Why: Instructional strategy.

 

Status of the Class:

What: This term originates from the work of Nancie Atwell. Before releasing students from the gathering place, the teacher will ask each student to name what they are going to be working on in Writing Workshop that day.

Why: Goal setting and focus writing.

 

Writing in the Air:

What: Writing in the air is a planning strategy. Sometimes you might teach students to plan by orally rehearsing (practicing out loud) what you want to write and pretend write it in the air during the active engagement portion of the mini lesson.  

Why:  A quick and effective technique to demonstrate your own writing. 

 

Seed Ideas in Primary Grades:

What:  This term originals from the original Units of Study for Primary Writing by Lucy Calkins and Colleagues.  When writing a personal narrative, a seed idea is a small moment, or event that took place only a small part of one day.

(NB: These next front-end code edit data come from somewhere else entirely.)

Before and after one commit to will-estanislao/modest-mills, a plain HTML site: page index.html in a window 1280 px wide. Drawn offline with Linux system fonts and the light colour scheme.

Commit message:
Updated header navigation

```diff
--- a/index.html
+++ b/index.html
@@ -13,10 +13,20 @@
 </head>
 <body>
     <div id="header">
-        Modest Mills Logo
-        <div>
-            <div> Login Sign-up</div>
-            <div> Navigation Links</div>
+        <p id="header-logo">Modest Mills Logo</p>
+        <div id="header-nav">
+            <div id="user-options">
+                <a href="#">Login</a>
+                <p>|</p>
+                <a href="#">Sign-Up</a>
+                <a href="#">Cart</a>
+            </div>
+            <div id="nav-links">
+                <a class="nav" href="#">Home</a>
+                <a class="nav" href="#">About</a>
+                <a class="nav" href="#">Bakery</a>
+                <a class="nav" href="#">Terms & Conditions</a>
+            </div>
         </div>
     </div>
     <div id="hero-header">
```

Seed ideas are narrowly focused and generally easier to write about in detail.  

Why: Planning strategy.

 

Watermelon Ideas vs Seed Ideas in Primary Grades:

What: Using the analogy to a watermelon. This is a topic or an idea that is very broad. It generally stretches across many days, a week or two. It often results in summarizing rather than storytelling. Primary students are encouraged to narrow their storytelling focus and to capture the smaller event or seed idea. Watermelon and seed ideas were included in the original Units of Study for Primary Writing by Lucy Calkins and Colleagues.

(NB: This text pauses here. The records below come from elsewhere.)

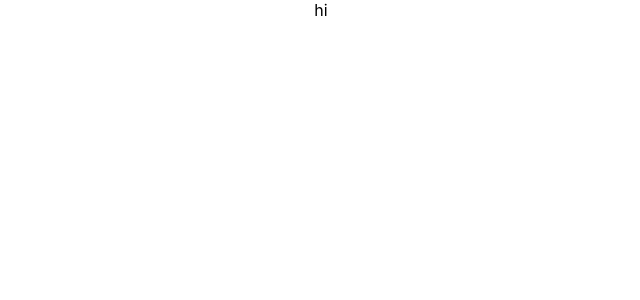
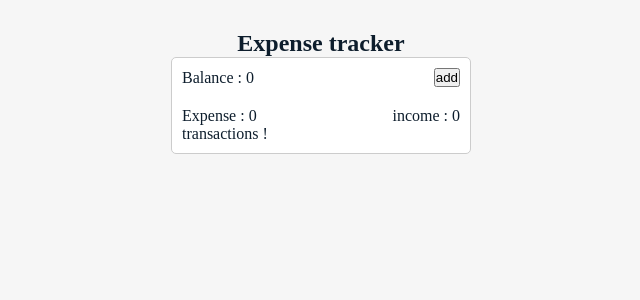
Before and after one commit to sevankeshish/expense-tracker, a React (Create React App) app: page / in a window 1280 px wide. Shown: the top 300 px of the page, without its empty margins (319-959 px from the left). Built offline with nearby package versions, Linux system fonts and the light colour scheme.

Commit message:
adding components

```diff
--- a/src/App.css
+++ b/src/App.css
@@ -1,38 +1,34 @@
-.App {
-  text-align: center;
-}
-
-.App-logo {
-  height: 40vmin;
-  pointer-events: none;
-}
-
-@media (prefers-reduced-motion: no-preference) {
-  .App-logo {
-    animation: App-logo-spin infinite 20s linear;
-  }
-}
-
-.App-header {
-  background-color: #282c34;
-  min-height: 100vh;
+.App{
+  background-color: #f6f6f6;
+  color:#0d1d2c;
   display: flex;
   flex-direction: column;
   align-items: center;
-  justify-content: center;
-  font-size: calc(10px + 2vmin);
-  color: white;
+  height: 100vh;
+  width: 100%;
+  padding-top: 30px;
+  font-family: Montserrat;
 }
 
-.App-link {
-  color: #61dafb;
+.container {
+  display: flex;
+  flex-direction: column;
+  width: 300px;
+  background-color: #ffffff;
+  padding: 10px;
+  border:1px solid #ccc;
+  border-radius: 5px;;
 }
 
-@keyframes App-logo-spin {
-  from {
-    transform: rotate(0deg);
-  }
-  to {
-    transform: rotate(360deg);
-  }
+.topSection {
+  display: flex;
+  justify-content: space-between;
+  align-items: center;
+  margin-bottom: 20px;
 }
+
+.resultSection {
+  display: flex;
+  justify-content: space-between;
+  align-items: center;
+}
--- a/src/App.js
+++ b/src/App.js
@@ -1,9 +1,13 @@
 import './App.css';
+import ExpenseApp from './components/ExpenseApp';
 
 function App() {
   return (
     <div className="App">
-      hi
+      <header>
+        <h2>Expense tracker</h2>
+      </header>
+      <ExpenseApp/>
     </div>
   );
 }
--- /dev/null
+++ b/src/components/ExpenseApp.jsx
@@ -0,0 +1,18 @@
+import { useState } from "react"
+import TransActionComponent from "./TransactionComponent";
+import OverviewComponent from "./OverviewComponent";
+
+const ExpenseApp = () => {
+    const [expense, setExpense] = useState(0);
+    const [income, setIncome] = useState(0)
+    const [transactions, setTransactions] = useState([])
+
+    return (
+        <section className="container">
+            <OverviewComponent expenseProps={expense} incomeProps={income}/>
+            <TransActionComponent transactionsProps={transactions}/>
+        </section>
+    )
+}
+
+export default ExpenseApp
--- /dev/null
+++ b/src/components/OverviewComponent.jsx
@@ -0,0 +1,25 @@
+import { useState } from "react"
+import TransactionForm from "./TransactionForm"
+
+const OverviewComponent = ({incomeProps,expenseProps}) => {
+    const [isShow , setIsShow] = useState(false)
+
+    return (
+        <>
+             <div className="topSection">
+                <p>Balance : {incomeProps - expenseProps}</p>
+                <button onClick = {()=>setIsShow((prevState) => !prevState)}>
+                    {isShow ? "cancel" : "add"}
+                </button>
+            </div>
+            {isShow && <TransactionForm/>}
+            <div className="resultSection">
+                <div>Expense : {expenseProps}</div>
+                <div>income : {incomeProps}</div>
+            </div>
+
+        </>
+    )
+}
+
+export default OverviewComponent
--- /dev/null
+++ b/src/components/TransactionComponent.jsx
@@ -0,0 +1,9 @@
+const TransActionComponent = ({transactionsProps}) => {
+    return (
+        <section>
+            transactions !
+        </section>
+     );
+}
+
+export default TransActionComponent;
--- /dev/null
+++ b/src/components/TransactionForm.jsx
@@ -0,0 +1,17 @@
+const TransactionForm = () => {
+    return (
+        <form>
+            <input type="text" name="desc"/>
+            <input type="number" name="amount"/>
+            <div>
+                <input type="radio" value="expense" name="type"/>
+                <label>Expense</label>
+                <input type="radio" value="income" name="type"/>
+                <label>Income</label>
+            </div>
+            <button>Add Transaction</button>
+        </form>
+     );
+}
+
+export default TransactionForm;
--- a/src/index.css
+++ b/src/index.css
@@ -1,13 +1,5 @@
-body {
+* {
+  padding: 0;
   margin: 0;
-  font-family: -apple-system, BlinkMacSystemFont, 'Segoe UI', 'Roboto', 'Oxygen',
-    'Ubuntu', 'Cantarell', 'Fira Sans', 'Droid Sans', 'Helvetica Neue',
-    sans-serif;
-  -webkit-font-smoothing: antialiased;
-  -moz-osx-font-smoothing: grayscale;
+  box-sizing: border-box;
 }
-
-code {
-  font-family: source-code-pro, Menlo, Monaco, Consolas, 'Courier New',
-    monospace;
-}
```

Why: Planning strategy.

 

Story Mountain or Story Arc:

What: Using the analogy to a mountain. A story mountain or story arc is a planning tool (graphic organizer) to help intermediate grade writers develop suspense. Fiction writers write stories to tell how problems were solved. Using the story mountain or story arc, writers develop the plot and action through plotting out across the arc small events that build to the eventual problem solving event.

Why: Planning strategy.

 

The Heart of the Story:

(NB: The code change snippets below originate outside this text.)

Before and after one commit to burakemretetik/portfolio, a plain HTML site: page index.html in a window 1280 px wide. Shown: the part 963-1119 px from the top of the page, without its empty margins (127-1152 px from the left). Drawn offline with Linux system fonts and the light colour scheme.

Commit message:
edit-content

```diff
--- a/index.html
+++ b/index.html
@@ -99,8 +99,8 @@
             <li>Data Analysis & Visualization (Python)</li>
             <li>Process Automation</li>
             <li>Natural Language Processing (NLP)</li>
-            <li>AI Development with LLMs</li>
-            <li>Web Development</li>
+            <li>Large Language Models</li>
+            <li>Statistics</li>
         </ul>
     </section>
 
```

What: Writer uses internal thinking by including internal dialogue, facial expressions, and gestures to reveal the significance of the event.

Why: Elaboration strategy.

 

Show, Don’t Tell:

 What: Writer uses action, dialogue, details, internal thinking, or gestures, to help the reader visualize what’s happening in the story.  

Why: Elaboration strategy.

 

Flash Drafts in Intermediate Grades:

What: Term to describe drafts that intermediate grade level students (Grades 3 and about) write “fast and furiously” during one workshop period. Builds to stamina and volume of writing. Writers work to get all their thoughts down on the paper applying all they know about a specific genre when drafting.  

Why: Drafting strategy.

 

Boxes and Bullets in Intermediate Grades:

What: An outlining method for essay writing. The main idea (or topic) is written in the box and the subtopics are bulleted below.

Why: Planning strategy.

 

And there you have it, the 12 Most Common Writing Workshop Procedures and Strategies! Do you have any other tips for implementing the Writing Workshop Model of instruction?  If so please share, I’d love to hear how your school is implementing the Writing Workshop Model. Share in the comment section here or write in at the Ask Anything section in the sidebar! 

Now, I really hope this April series of little posts has been helping to untangle some Writing Workshop terms. My goal is that this April series serves as a little Writing Workshop lingo go-to for you! In saying that, if there is anything I haven't touched upon in this series or that you have questions about please share in the comments section below, the ask anything section in the side bar,  or email through your questions. I'm here to answer them all!

Lastly, in the hopes that this series serves as a little lingo go-to I've combined all the posts from this series into a freebie glossary available on my TpT store! For my complete Writing Workshop Glossary of Terms Freebie please visit my Pure Literacy Teachers Pay Teachers site.

 

 

Tune in next week for answers to your questions and the final wrap up discussion on the April Writing Workshop Glossary of Terms Series!

Happy Reading!